Jeremy: The past six weeks have contained some of the most interesting days of my life. The natural world has always been an interest of mine. As a young lad I looked forward to our family nature walks. Discovering new trails, plants and sights instilled within me a lust for adventure. Finally, through this program, I have been provided the opportunity to be on the other side of the adventure. I, along with the other youth ambassadors and our supervisors, have been the individuals tasked with preserving this adventure. Although we might not remember many, if any at all, we learned of the many different species of plant, tree, bird and animal. We studied the health of a forest with the help of forester Jeff Brockelbank and examined the importance of repopulating different fish species in the lake. We found and studied all the varying species within the presumed unlivable Chadakoin river and learned that it is not nearly as dirty as people believe. It is difficult to express how the information and experience gained through the past few weeks is invaluable as it can be applied at any moment when out in the wild and I hope to never stop learning about the natural world around us.

Jermey & Matt with Musk Turtle

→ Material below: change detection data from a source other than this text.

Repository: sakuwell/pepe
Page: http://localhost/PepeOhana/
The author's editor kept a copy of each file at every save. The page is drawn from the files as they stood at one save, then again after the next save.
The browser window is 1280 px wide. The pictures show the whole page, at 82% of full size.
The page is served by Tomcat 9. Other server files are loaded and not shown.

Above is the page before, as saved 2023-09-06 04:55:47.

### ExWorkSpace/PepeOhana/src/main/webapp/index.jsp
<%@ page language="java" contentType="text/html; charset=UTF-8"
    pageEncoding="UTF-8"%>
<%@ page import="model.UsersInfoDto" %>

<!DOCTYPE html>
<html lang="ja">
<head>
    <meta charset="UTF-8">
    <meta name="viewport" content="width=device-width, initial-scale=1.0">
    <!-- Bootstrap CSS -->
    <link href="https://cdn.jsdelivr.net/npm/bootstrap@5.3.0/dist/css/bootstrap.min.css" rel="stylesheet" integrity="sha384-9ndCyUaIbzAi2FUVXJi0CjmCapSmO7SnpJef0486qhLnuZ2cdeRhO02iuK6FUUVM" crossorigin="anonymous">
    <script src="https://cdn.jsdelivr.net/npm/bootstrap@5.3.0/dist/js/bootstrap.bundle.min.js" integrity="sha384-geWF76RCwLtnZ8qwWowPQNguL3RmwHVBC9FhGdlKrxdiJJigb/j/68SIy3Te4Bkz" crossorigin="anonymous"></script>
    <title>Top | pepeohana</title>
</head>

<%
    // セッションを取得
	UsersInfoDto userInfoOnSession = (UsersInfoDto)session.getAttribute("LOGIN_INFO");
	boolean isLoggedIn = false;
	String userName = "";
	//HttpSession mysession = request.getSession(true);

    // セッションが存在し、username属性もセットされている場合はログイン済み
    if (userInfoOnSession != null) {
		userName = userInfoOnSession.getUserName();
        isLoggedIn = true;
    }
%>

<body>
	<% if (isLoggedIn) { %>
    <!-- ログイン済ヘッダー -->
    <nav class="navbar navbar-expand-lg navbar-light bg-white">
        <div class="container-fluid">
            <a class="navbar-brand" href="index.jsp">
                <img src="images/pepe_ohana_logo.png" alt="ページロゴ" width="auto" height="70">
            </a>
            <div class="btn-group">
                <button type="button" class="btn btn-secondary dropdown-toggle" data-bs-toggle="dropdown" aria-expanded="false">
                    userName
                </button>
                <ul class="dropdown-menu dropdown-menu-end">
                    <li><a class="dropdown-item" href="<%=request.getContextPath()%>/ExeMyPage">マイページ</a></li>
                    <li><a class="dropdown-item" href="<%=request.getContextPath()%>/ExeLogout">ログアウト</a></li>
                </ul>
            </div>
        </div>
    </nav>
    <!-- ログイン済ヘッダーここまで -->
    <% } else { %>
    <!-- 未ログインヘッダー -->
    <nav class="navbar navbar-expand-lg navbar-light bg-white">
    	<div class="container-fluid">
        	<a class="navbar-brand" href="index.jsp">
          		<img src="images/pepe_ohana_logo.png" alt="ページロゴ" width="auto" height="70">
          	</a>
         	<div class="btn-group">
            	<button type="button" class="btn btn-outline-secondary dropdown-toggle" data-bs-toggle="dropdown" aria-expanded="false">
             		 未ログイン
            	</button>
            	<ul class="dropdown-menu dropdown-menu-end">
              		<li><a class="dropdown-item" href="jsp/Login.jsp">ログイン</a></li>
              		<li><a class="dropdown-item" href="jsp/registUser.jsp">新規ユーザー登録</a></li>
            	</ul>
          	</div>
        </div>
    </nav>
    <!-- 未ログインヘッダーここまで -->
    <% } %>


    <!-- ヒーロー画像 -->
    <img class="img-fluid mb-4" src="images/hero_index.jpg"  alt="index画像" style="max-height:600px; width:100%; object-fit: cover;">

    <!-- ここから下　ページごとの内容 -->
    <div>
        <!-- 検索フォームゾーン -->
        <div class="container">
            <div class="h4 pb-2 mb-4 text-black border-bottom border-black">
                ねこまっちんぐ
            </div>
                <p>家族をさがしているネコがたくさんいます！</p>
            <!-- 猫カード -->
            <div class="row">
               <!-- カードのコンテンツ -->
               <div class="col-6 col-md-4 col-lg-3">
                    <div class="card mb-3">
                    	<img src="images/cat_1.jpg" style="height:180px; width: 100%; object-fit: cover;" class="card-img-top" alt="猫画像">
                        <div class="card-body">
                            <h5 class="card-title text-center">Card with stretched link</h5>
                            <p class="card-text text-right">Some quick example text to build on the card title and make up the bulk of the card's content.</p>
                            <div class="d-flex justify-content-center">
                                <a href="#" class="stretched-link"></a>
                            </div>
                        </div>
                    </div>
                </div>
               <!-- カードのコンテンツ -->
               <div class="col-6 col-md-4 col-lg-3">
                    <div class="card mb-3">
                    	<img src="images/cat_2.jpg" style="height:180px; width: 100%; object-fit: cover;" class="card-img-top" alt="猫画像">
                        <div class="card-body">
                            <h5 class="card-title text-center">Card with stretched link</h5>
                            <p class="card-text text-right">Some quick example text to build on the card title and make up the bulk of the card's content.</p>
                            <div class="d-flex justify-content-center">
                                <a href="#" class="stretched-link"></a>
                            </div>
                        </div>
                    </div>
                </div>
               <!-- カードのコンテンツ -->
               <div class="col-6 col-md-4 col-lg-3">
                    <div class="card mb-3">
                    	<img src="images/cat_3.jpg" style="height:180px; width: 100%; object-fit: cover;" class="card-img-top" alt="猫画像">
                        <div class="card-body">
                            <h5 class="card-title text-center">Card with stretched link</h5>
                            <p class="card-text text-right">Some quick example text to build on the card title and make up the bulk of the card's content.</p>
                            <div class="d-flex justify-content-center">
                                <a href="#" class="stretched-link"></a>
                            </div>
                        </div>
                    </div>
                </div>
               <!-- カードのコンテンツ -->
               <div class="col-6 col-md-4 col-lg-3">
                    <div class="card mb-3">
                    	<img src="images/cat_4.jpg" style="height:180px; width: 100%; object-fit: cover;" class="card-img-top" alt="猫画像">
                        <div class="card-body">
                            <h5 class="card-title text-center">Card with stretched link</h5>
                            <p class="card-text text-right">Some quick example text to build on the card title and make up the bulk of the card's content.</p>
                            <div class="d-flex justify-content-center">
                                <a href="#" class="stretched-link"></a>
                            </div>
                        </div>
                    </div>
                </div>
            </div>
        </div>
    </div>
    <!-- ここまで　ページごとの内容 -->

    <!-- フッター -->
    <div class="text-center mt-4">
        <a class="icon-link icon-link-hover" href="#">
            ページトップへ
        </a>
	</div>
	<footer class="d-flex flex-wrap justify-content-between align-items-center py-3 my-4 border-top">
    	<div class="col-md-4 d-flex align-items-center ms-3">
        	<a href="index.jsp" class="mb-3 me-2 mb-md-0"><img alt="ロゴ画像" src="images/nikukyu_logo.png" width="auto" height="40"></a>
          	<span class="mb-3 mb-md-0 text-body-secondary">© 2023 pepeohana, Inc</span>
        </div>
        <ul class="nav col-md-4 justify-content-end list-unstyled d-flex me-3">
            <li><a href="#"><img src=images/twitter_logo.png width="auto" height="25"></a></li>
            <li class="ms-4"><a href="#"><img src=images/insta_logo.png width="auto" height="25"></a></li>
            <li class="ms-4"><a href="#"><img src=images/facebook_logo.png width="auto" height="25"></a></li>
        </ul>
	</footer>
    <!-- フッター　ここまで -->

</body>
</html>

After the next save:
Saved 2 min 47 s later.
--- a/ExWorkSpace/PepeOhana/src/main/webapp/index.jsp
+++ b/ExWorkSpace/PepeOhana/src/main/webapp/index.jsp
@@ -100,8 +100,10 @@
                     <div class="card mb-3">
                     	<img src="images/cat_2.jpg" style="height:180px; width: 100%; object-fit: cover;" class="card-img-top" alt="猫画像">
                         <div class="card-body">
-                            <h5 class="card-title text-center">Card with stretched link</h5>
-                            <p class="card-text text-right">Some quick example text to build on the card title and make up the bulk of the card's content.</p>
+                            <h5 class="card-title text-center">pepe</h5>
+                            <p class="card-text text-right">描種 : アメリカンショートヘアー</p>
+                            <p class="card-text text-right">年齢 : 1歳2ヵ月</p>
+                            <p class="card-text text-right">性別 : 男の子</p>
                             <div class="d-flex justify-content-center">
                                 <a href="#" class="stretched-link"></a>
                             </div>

Erros: I have seen the Roger Tory Peterson Institute of Natural History’s logo before and I have faint memories of coming to the institute as child on multiple different field trips, through my school and other programs.  I think the association I made between the Roger Tory Peterson Institute of Natural History and animals, insects, birds, and nature in general is what made me spark the interest in the logo on the application and eventually deciding to pick one up. That decision in that split moment is what enabled me to get to where I am now, studying nature with all my curiosity and being paid to do something I love. I’m proud to be a part of this wild project and participate in all of the adventures we have been in. I like to be able to find myself identifying damselflies one day and then get a notification telling me to go to this spot on the river to hunt down these smart and slippery ancient dinosaurs the next day. Even though we have had little luck with getting our hands on the Spiny Softshell Turtle I am still very optimistic. I believe that we can out smart these almost fossils and do what humans have been doing for millions of years, use our immense brains to checkmate these turtles and equip ourselves with our resourceful tools to do so. We have done a lot this summer and I feel accomplished with our project, but these turtles will be our final test to see who has really learned something, and I believe will pass with flying colors.